▶ [Excerpts from a dataset]:
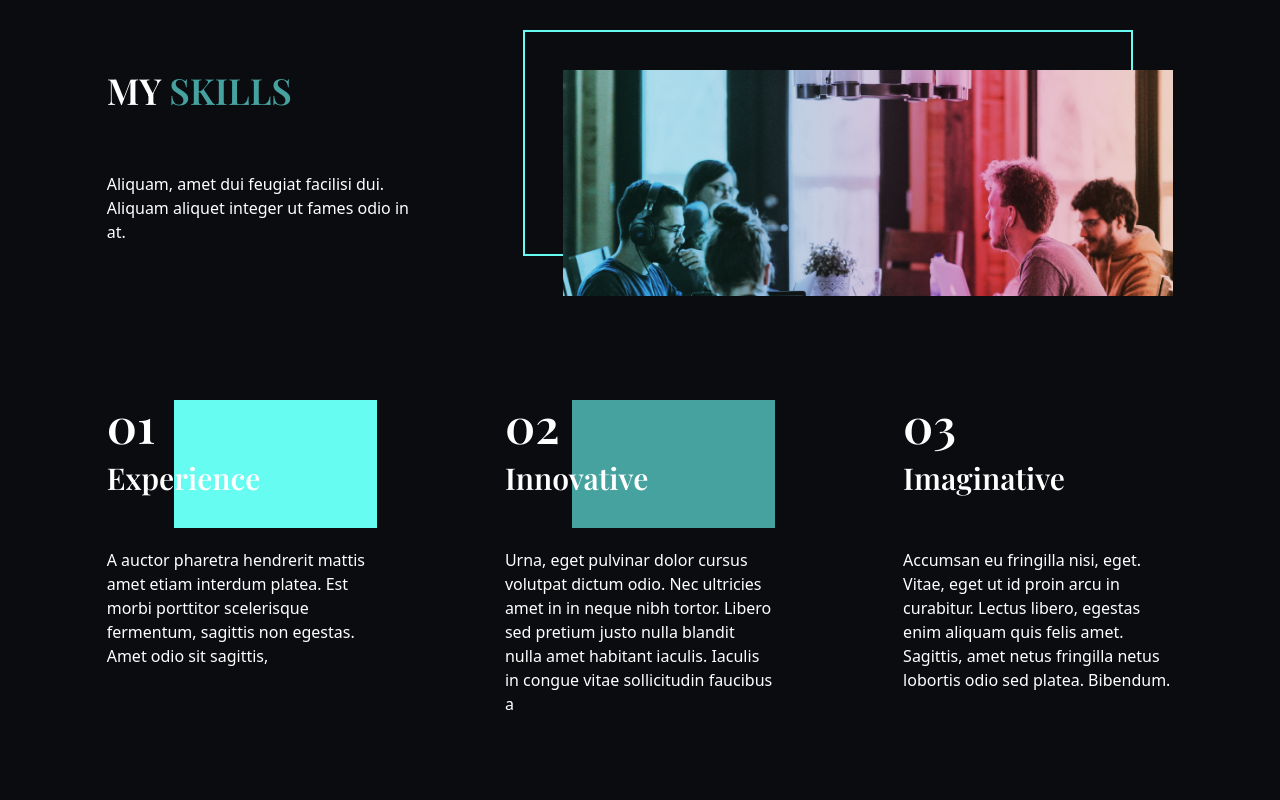
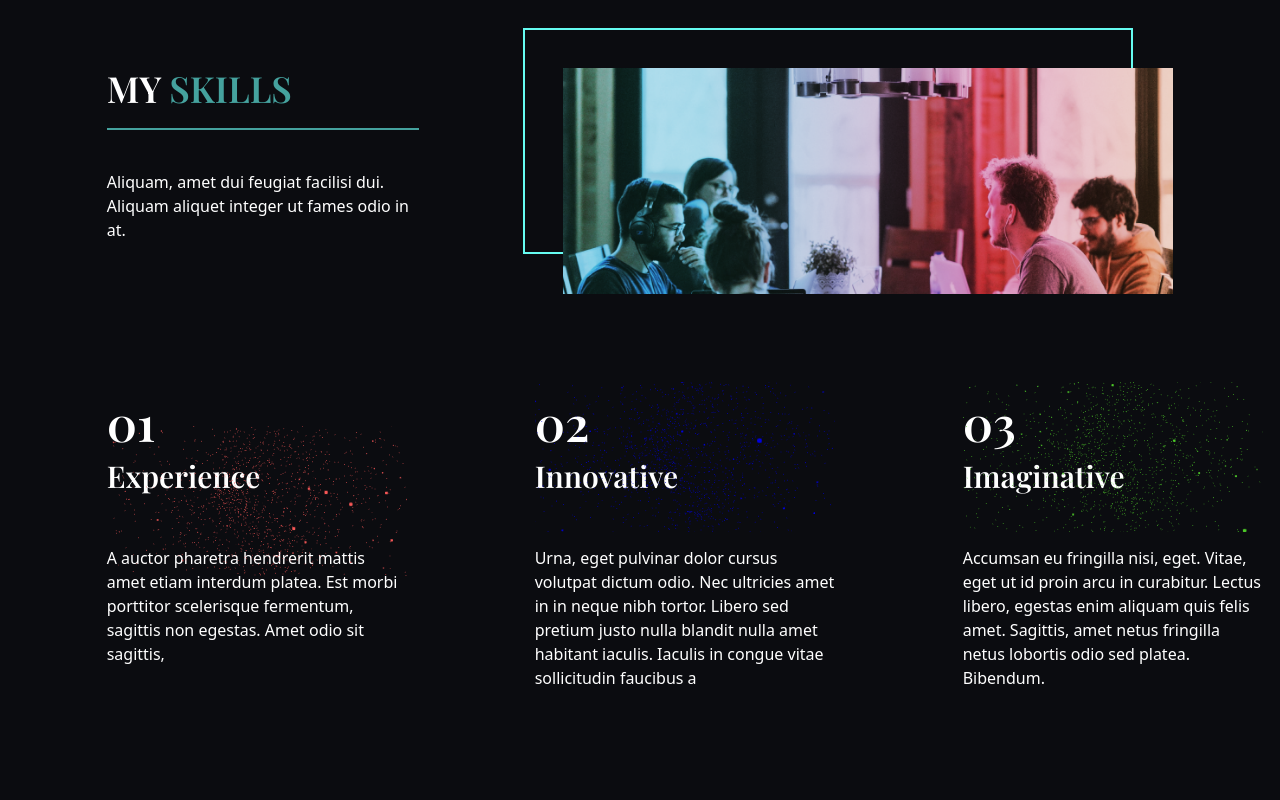
Before and after one commit to travisburns/portfoliosite, a React (Vite) app in the folder portfoliosite/: page / in a window 1280 px wide. Shown: the part 900-1700 px from the top of the page. Built offline with nearby package versions, Linux system fonts and the light colour scheme.

Commit message:
Added StarsCanvas Components and learned the basics of using threeJs as background, specifically using particles for component backgrounds.

```diff
--- a/portfoliosite/src/App.jsx
+++ b/portfoliosite/src/App.jsx
@@ -9,6 +9,7 @@ import Projects from './scenes/Projects'
 import Testimonials from "./scenes/Testimonials"
 import Contact from "./scenes/Contact"
 import Footer from "./scenes/Footer";
+import StarsCanvas from "./scenes/StarsCanvas.jsx";
 
 function App() {
   const [selectedPage, setSelectedPage] = useState('home');
@@ -29,37 +30,42 @@ function App() {
 
   return (
    <div className="app bg-deep-blue">
+
     <Navbar
     isTopOfPage={isTopOfPage}
     selectedPage ={selectedPage}
     setSelectedPage={setSelectedPage}
     />
     <div className="w-5/6 mx-auto md:h-full">
+
       {isAboveMediumScreens && (
         <DotGroup
           selectedPage = {selectedPage}
           setSelectedPage = {setSelectedPage}
         />
       )}
+
       <Landing setSelectedPage={setSelectedPage} />
     </div>
-    <LineGradient />
+
+
    <div className="w-5/6 mx-auto md:h-full">
+
         <MySkills />
 
    </div>
-   <LineGradient />
+
    <div className="w-5/6 mx-auto">
     <Projects />
    </div>
 
-   <LineGradient />
+
    <div className="w-5/6 mx-auto md:h-full">
     <Testimonials />
    </div>
 
 
-   <LineGradient />
+
    <div className="w-5/6 mx-auto md:h-full">
     <Contact />
    </div>
--- a/portfoliosite/src/components/LineGradient.jsx
+++ b/portfoliosite/src/components/LineGradient.jsx
@@ -1,5 +1,5 @@
 const LineGradient = ( width ="w-full") => {
-    return <div className={`h-0.5 ${width} bg-gradient-rainblue`} />
+    return <div className={`h-0.5 ${width} bg-red`} />
 }
 
 export default LineGradient;
--- a/portfoliosite/src/scenes/Contact.jsx
+++ b/portfoliosite/src/scenes/Contact.jsx
@@ -1,6 +1,7 @@
 import LineGradient from "../components/LineGradient";
 import { useForm } from "react-hook-form";
 import { motion } from "framer-motion";
+import contactimg from "../assets/contact-image.jpeg"
 
 const Contact = () => {
     const {
@@ -55,7 +56,7 @@ const Contact = () => {
               visible: { opacity: 1, y: 0 },
             }}
             >
-            <img src="../assets/contact-image.jpeg" alt="contact"  />
+            <img src={ contactimg } alt="contact"  />
             </motion.div>
 
             <motion.div
--- a/portfoliosite/src/scenes/MySkills.jsx
+++ b/portfoliosite/src/scenes/MySkills.jsx
@@ -2,13 +2,21 @@ import LineGradient from "../components/LineGradient";
 import useMediaQuery from "../hooks/useMediaQuery";
 import { motion } from "framer-motion";
 import myskills from '../assets/skills-image.png'
+import StarsCanvas from "./StarsCanvas";
+import StarsCanvas2 from "./StarsCanvas2";
+import StarsCanvas3 from "./StarsCanvas3";
+import StarsCanvas4 from "./StarsCanvas4";
 
 const MySkills = () => {
   const isAboveLarge = useMediaQuery("(min-width: 1060px)");
+
   return (
-    <section id="skills" className="pt-10 pb-24">
+
+    <section id="skills" className="pt-10 pb-24 z-[1]">
+
       {/* HEADER AND IMAGE SECTION */}
       <div className="md:flex md:justify-between md:gap-16 mt-32">
+
         <motion.div
           className="md:w-1/3"
           initial="hidden"
@@ -31,7 +39,9 @@ const MySkills = () => {
         </motion.div>
 
         <div className="mt-16 md:mt-0">
+
           {isAboveLarge ? (
+
             <div
               className="relative z-0 ml-20 before:absolute before:-top-10 before:-left-10
               before:w-full before:h-full before:border-2 before:border-blue before:z-[-1]"
@@ -67,15 +77,20 @@ const MySkills = () => {
               <p className="font-playfair font-semibold text-5xl">01</p>
               <p className="font-playfair font-semibold text-3xl mt-3">
                 Experience
+
               </p>
+
             </div>
-            <div className="w-1/2 md:w-3/4 h-32 bg-blue absolute right-0 top-0 z-[-1]" />
+
           </div>
-          <p className="mt-5">
+          <div className="mt-5">
+            <p>
               A auctor pharetra hendrerit mattis amet etiam interdum platea. Est
               morbi porttitor scelerisque fermentum, sagittis non egestas. Amet
               odio sit sagittis,
             </p>
+          </div>
+          <StarsCanvas2 className="canvas-2 w-1/2 md:w-3/4 h-32 relative bottom-[25px] right-0 top-0 z-[11]" />
         </motion.div>
 
         {/* INNOVATIVE */}
@@ -95,18 +110,23 @@ const MySkills = () => {
               <p className="font-playfair font-semibold text-5xl">02</p>
               <p className="font-playfair font-semibold text-3xl mt-3">
                 Innovative
+
               </p>
+
             </div>
-            <div className="w-1/2 md:w-3/4 h-32 bg-red absolute right-0 top-0 z-[-1]" />
+            <StarsCanvas3 className="canvas-2 w-1/2 md:w-3/4 h-32 relative bottom-[25px] right-0 top-0 z-[11]" />
           </div>
-          <p className="mt-5">
+          <div className="mt-5">
+            <p>
               Urna, eget pulvinar dolor cursus volutpat dictum odio. Nec ultricies
               amet in in neque nibh tortor. Libero sed pretium justo nulla blandit
               nulla amet habitant iaculis. Iaculis in congue vitae sollicitudin
               faucibus a
             </p>
+          </div>
         </motion.div>
         {/* IMAGINATIVE */}
+
         <motion.div
           className="md:w-1/3 mt-10"
           initial="hidden"
@@ -125,16 +145,21 @@ const MySkills = () => {
                 Imaginative
               </p>
             </div>
-            <div className="w-1/2 md:w-3/4 h-32 bg-yellow absolute right-0 top-0 z-[-1]" />
+            <StarsCanvas4 className="w-1/2 md:w-3/4 h-32 bg-yellow absolute right-0 top-0 z-[-1]" />
+
           </div>
-          <p className="mt-5">
+          <div className="mt-5">
+            <p>
               Accumsan eu fringilla nisi, eget. Vitae, eget ut id proin arcu in
               curabitur. Lectus libero, egestas enim aliquam quis felis amet.
               Sagittis, amet netus fringilla netus lobortis odio sed platea.
               Bibendum.
             </p>
+          </div>
         </motion.div>
       </div>
+
+
     </section>
   );
 };
--- /dev/null
+++ b/portfoliosite/src/scenes/StarsCanvas2.jsx
@@ -0,0 +1,44 @@
+import { useState, useRef, Suspense } from "react";
+import { Canvas, useFrame } from "@react-three/fiber";
+import { Points, PointMaterial, Preload } from "@react-three/drei";
+import * as random from "maath/random/dist/maath-random.esm";
+
+const Stars = (props) => {
+  const ref = useRef();
+  const [sphere] = useState(() => random.inSphere(new Float32Array(9000), { radius: 2 }));
+
+  useFrame((state, delta) => {
+    ref.current.rotation.x -= delta / 1;
+    ref.current.rotation.y -= delta / 15;
+  });
+
+  return (
+    <group rotation={[0, 0, Math.PI / 4]}>
+      <Points ref={ref} positions={sphere} stride={3} frustumCulled {...props}>
+        <PointMaterial
+          transparent
+          color='red'
+          size={0.0100}
+          sizeAttenuation={true}
+          depthWrite={false}
+        />
+      </Points>
+    </group>
+  );
+};
+
+const StarsCanvas2 = () => {
+  return (
+    <div className='canvas-1 w-full h-auto relative inset-0 z-[11]'>
+      <Canvas className="canvas-control relative bottom-[15rem]" camera={{ position: [0, 0, 1] }}>
+        <Suspense className="canvas-child?" fallback={null}>
+          <Stars />
+        </Suspense>
+
+        <Preload all />
+      </Canvas>
+    </div>
+  );
+};
+
+export default StarsCanvas2;
--- /dev/null
+++ b/portfoliosite/src/scenes/StarsCanvas3.jsx
@@ -0,0 +1,44 @@
+import { useState, useRef, Suspense } from "react";
+import { Canvas, useFrame } from "@react-three/fiber";
+import { Points, PointMaterial, Preload } from "@react-three/drei";
+import * as random from "maath/random/dist/maath-random.esm";
+
+const Stars = (props) => {
+  const ref = useRef();
+  const [sphere] = useState(() => random.inSphere(new Float32Array(9000), { radius: 2 }));
+
+  useFrame((state, delta) => {
+    ref.current.rotation.x -= delta / 1;
+    ref.current.rotation.y -= delta / 15;
+  });
+
+  return (
+    <group rotation={[0, 0, Math.PI / 4]}>
+      <Points ref={ref} positions={sphere} stride={3} frustumCulled {...props}>
+        <PointMaterial
+          transparent
+          color='blue'
+          size={0.0100}
+          sizeAttenuation={true}
+          depthWrite={false}
+        />
+      </Points>
+    </group>
+  );
+};
+
+const StarsCanvas3 = () => {
+  return (
+    <div className='canvas-1 w-full h-auto relative inset-0 z-[11]'>
+      <Canvas className="canvas-control relative bottom-[7rem]" camera={{ position: [0, 0, 1] }}>
+        <Suspense className="canvas-child?" fallback={null}>
+          <Stars />
+        </Suspense>
+
+        <Preload all />
+      </Canvas>
+    </div>
+  );
+};
+
+export default StarsCanvas3;
--- /dev/null
+++ b/portfoliosite/src/scenes/StarsCanvas4.jsx
@@ -0,0 +1,44 @@
+import { useState, useRef, Suspense } from "react";
+import { Canvas, useFrame } from "@react-three/fiber";
+import { Points, PointMaterial, Preload } from "@react-three/drei";
+import * as random from "maath/random/dist/maath-random.esm";
+
+const Stars = (props) => {
+  const ref = useRef();
+  const [sphere] = useState(() => random.inSphere(new Float32Array(9000), { radius: 2 }));
+
+  useFrame((state, delta) => {
+    ref.current.rotation.x -= delta / 1;
+    ref.current.rotation.y -= delta / 15;
+  });
+
+  return (
+    <group rotation={[0, 0, Math.PI / 4]}>
+      <Points ref={ref} positions={sphere} stride={3} frustumCulled {...props}>
+        <PointMaterial
+          transparent
+          color='green'
+          size={0.0100}
+          sizeAttenuation={true}
+          depthWrite={false}
+        />
+      </Points>
+    </group>
+  );
+};
+
+const StarsCanvas4 = () => {
+  return (
+    <div className='canvas-1 w-full h-auto relative inset-0 z-[11]'>
+      <Canvas className="canvas-control relative bottom-[7rem]" camera={{ position: [0, 0, 1] }}>
+        <Suspense className="canvas-child?" fallback={null}>
+          <Stars />
+        </Suspense>
+
+        <Preload all />
+      </Canvas>
+    </div>
+  );
+};
+
+export default StarsCanvas4;
--- a/portfoliosite/src/scenes/Testimonials.jsx
+++ b/portfoliosite/src/scenes/Testimonials.jsx
@@ -3,16 +3,19 @@ import {motion} from "framer-motion"
 import image1 from "../assets/person-1.png"
 import image2 from "../assets/person-2.png"
 import image3 from "../assets/person-3.png"
+import StarsCanvas from "./StarsCanvas";
 
 const Testimonials = () => {
     const TestimonialStyles = `mx-auto relative max-w-[400px] h-[350px] flex flex-col
     justify-end pt-16 mt-48 before:absolute before:top-[-120px] before:-ml-[110px] before:left-1/2`
 
     return (
+
         <section id="testimonials" className="pt-32 pb-16">
             {/*HEADING */}
 
           <motion.div
+
           className="md:w-1/3 text-center md:text-left"
           initial="hidden"
           whileInView="visible"
@@ -23,6 +26,7 @@ const Testimonials = () => {
             visible: { opacity: 1, x: 0 },
           }}
         >
+
           <p className="font-playfair font-semibold text-4xl mb-5 text-red">
             TESTIMONIALS
           </p>
@@ -46,6 +50,7 @@ const Testimonials = () => {
             }}
           >
             <img src={image1} />
+
             <p className="font-playfair text-6xl">""</p>
             <p className="text-center text-xl">
                 Lorem ipsum dolor sit amet consectetur, adipisicing elit. Vero, voluptate!
```
Also changed, not shown: portfoliosite/src/scenes/Landing.jsx (+4 -4 lines), portfoliosite/src/scenes/Projects.jsx (+10 -0 lines), portfoliosite/src/assets/contact-image.jpeg (added), portfoliosite/src/scenes/StarsCanvas.jsx (renamed from portfoliosite/src/scenes/Canvas.jsx). Lines whose indentation alone changed are shown as unchanged.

▶ [YOUR OBJECTIVE]: Copy each line of the entries that includes the word "egestas".

▶ [TASK ANSWER]:
               morbi porttitor scelerisque fermentum, sagittis non egestas. Amet
               curabitur. Lectus libero, egestas enim aliquam quis felis amet.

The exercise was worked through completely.